# Problem details
Read the data below line by line and copy each one with "arxiv" in it.

★ ★ ★ ★ ★ ★ ★

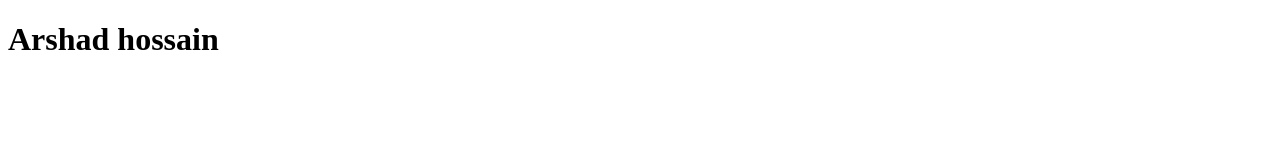
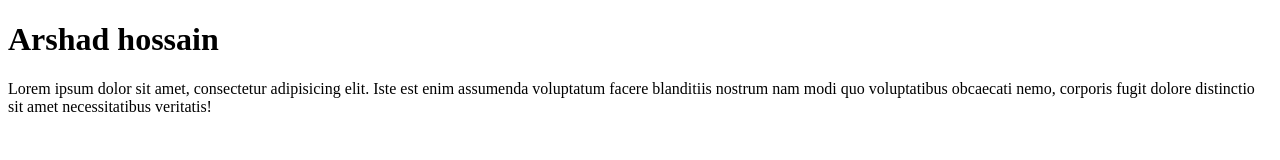
Before and after one commit to ARSHADHOSSAIN1/my-first-website2, a plain HTML site: page index.html in a window 1280 px wide. Drawn offline with Linux system fonts and the light colour scheme.

Commit message:
Learned github

```diff
--- a/index.html
+++ b/index.html
@@ -8,5 +8,6 @@
 </head>
 <body>
     <h1 class="heading">Arshad hossain</h1>
+    <P>Lorem ipsum dolor sit amet, consectetur adipisicing elit. Iste est enim assumenda voluptatum facere blanditiis nostrum nam modi quo voluptatibus obcaecati nemo, corporis fugit dolore distinctio sit amet necessitatibus veritatis!</P>
 </body>
 </html>
```
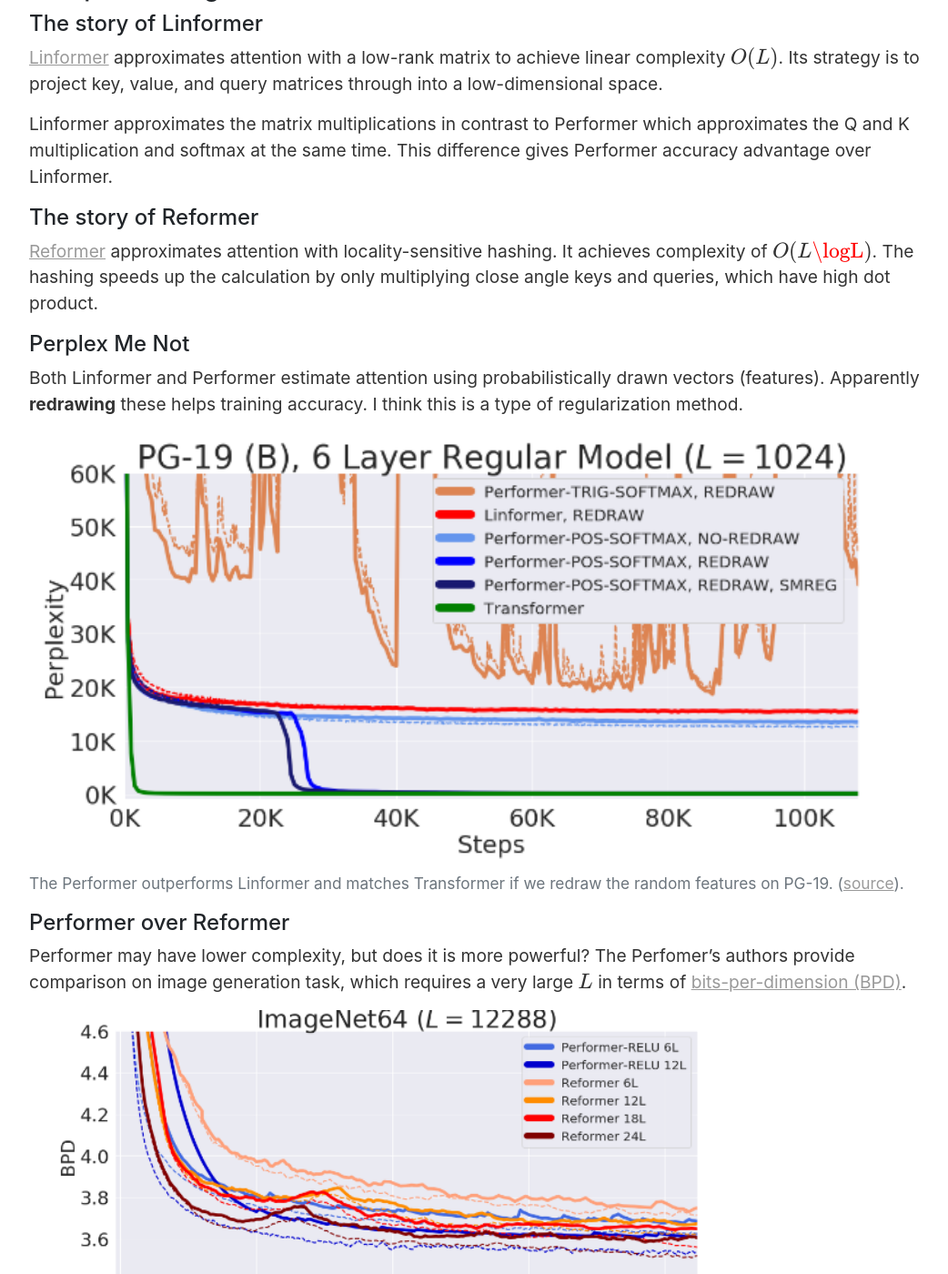
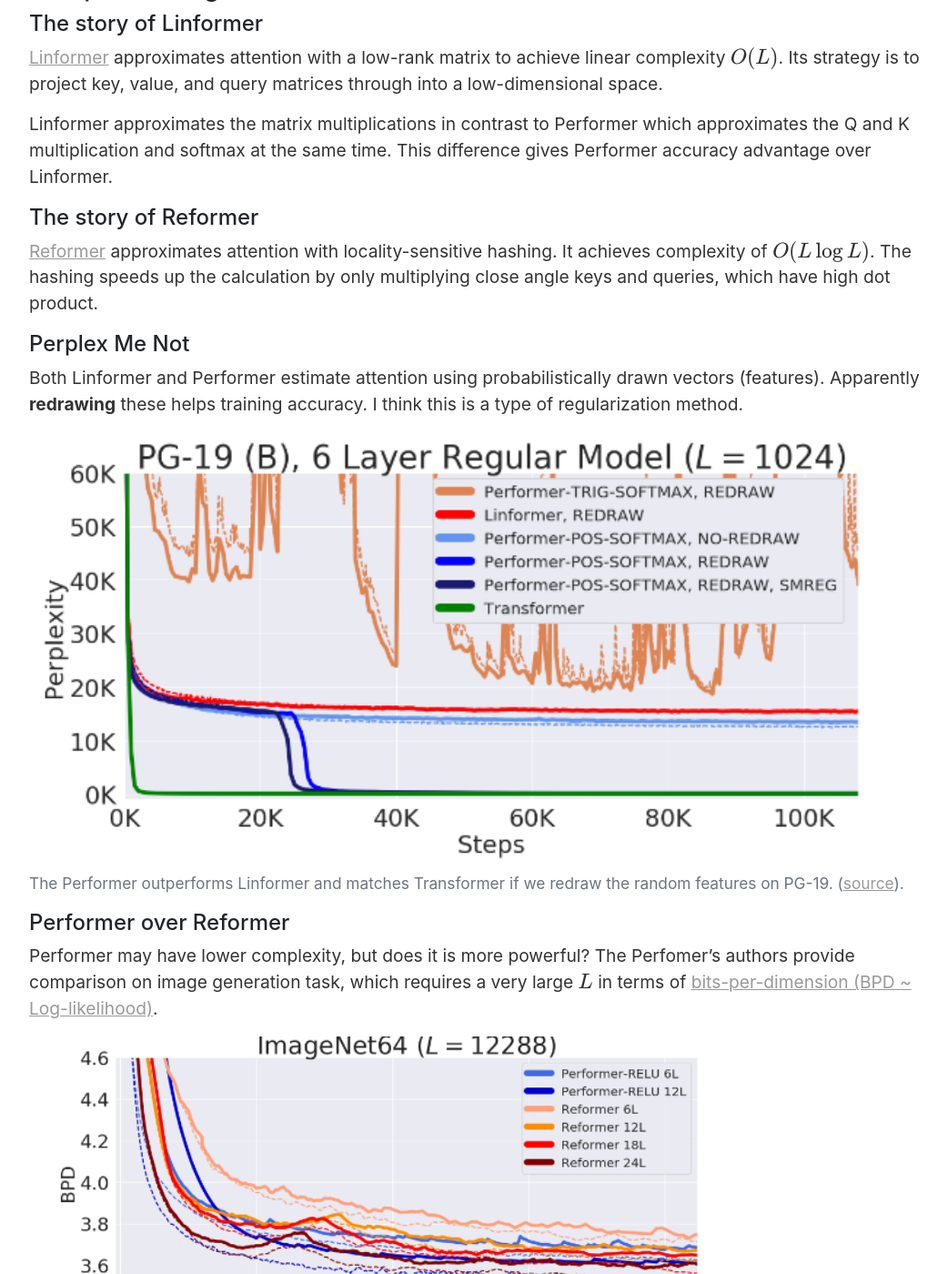
Before and after one commit to vackosar/vackosar.github.io, a Jekyll site: the page built from _posts/2020-10-25-Performers-FAVOR+-Faster-Transformer-Attention.md, in a window 1280 px wide and 1400 px high, scrolled down 2515 px. Shown: the whole window at 91% size, without its empty margins (111-1153 px from the left). Built offline with Jekyll 4.4.1, drawn with Linux system fonts in a browser that asks for light colours; nearby versions of some CDN libraries; library files that are not in the unit come from our copies; comment, search, counter and statistics services are not loaded.

Commit message:
performer

```diff
--- a/_posts/2020-10-25-Performers-FAVOR+-Faster-Transformer-Attention.md
+++ b/_posts/2020-10-25-Performers-FAVOR+-Faster-Transformer-Attention.md
@@ -111,7 +111,7 @@ This difference gives Performer accuracy advantage over Linformer.
 
 #### The story of Reformer
 [Reformer](https://openreview.net/pdf?id=rkgNKkHtvB) approximates attention with locality-sensitive hashing.
-It achieves complexity of \\( O(L\logL) \\).
+It achieves complexity of \\( O(L\log L) \\).
 The hashing speeds up the calculation by only multiplying close angle keys and queries, which have high dot product.
 
 
@@ -126,21 +126,27 @@ I think this is a type of regularization method.
         class="figure-img img-fluid rounded"
         alt="The Performer outperforms Linformer and matches Transformer if we redraw the random features on PG-19."
         src="/images/performer-linformer-transformer.png">
-    <figcaption class="figure-caption">The Performer outperforms Linformer and matches Transformer if we redraw the random features on PG-19. (<a href="https://ai.googleblog.com/2020/01/reformer-efficient-transformer.html">source</a>).</figcaption>
+    <figcaption class="figure-caption">
+        The Performer outperforms Linformer and matches Transformer if we redraw the random features on PG-19.
+        (<a href="https://ai.googleblog.com/2020/01/reformer-efficient-transformer.html">source</a>).
+    </figcaption>
 </figure>
 
 
 #### Performer over Reformer
 
 Performer may have lower complexity, but does it is more powerful?
-The Perfomer's authors provide comparison on image generation task, which requires a very large \\( L \\) in terms of [bits-per-dimension (BPD)](https://arxiv.org/pdf/1511.01844.pdf).
+The Perfomer's authors provide comparison on image generation task, which requires a very large \\( L \\) in terms of [bits-per-dimension (BPD ~ Log-likelihood)](https://arxiv.org/pdf/1511.01844.pdf).
 
 <figure class="figure">
     <img
         class="figure-img img-fluid rounded"
         alt="The Performer outperforms Linformer and matches Transformer if we redraw the random features on PG-19."
         src="/images/performer-vs-reformer-imagenet.png">
-    <figcaption class="figure-caption">The Performer outperforms Reformer on ImageNet64 - an image generation task. (<a href="https://ai.googleblog.com/2020/01/reformer-efficient-transformer.html">source</a>).</figcaption>
+    <figcaption class="figure-caption">
+        The Performer outperforms Reformer on ImageNet64 - an image generation task.
+        (<a href="https://ai.googleblog.com/2020/01/reformer-efficient-transformer.html">source</a>).
+    </figcaption>
 </figure>
 
 
```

★ ★ ★ ★ ★ ★ ★

# Answer to the exercise
-The Perfomer's authors provide comparison on image generation task, which requires a very large \\( L \\) in terms of [bits-per-dimension (BPD)](https://arxiv.org/pdf/1511.01844.pdf).
+The Perfomer's authors provide comparison on image generation task, which requires a very large \\( L \\) in terms of [bits-per-dimension (BPD ~ Log-likelihood)](https://arxiv.org/pdf/1511.01844.pdf).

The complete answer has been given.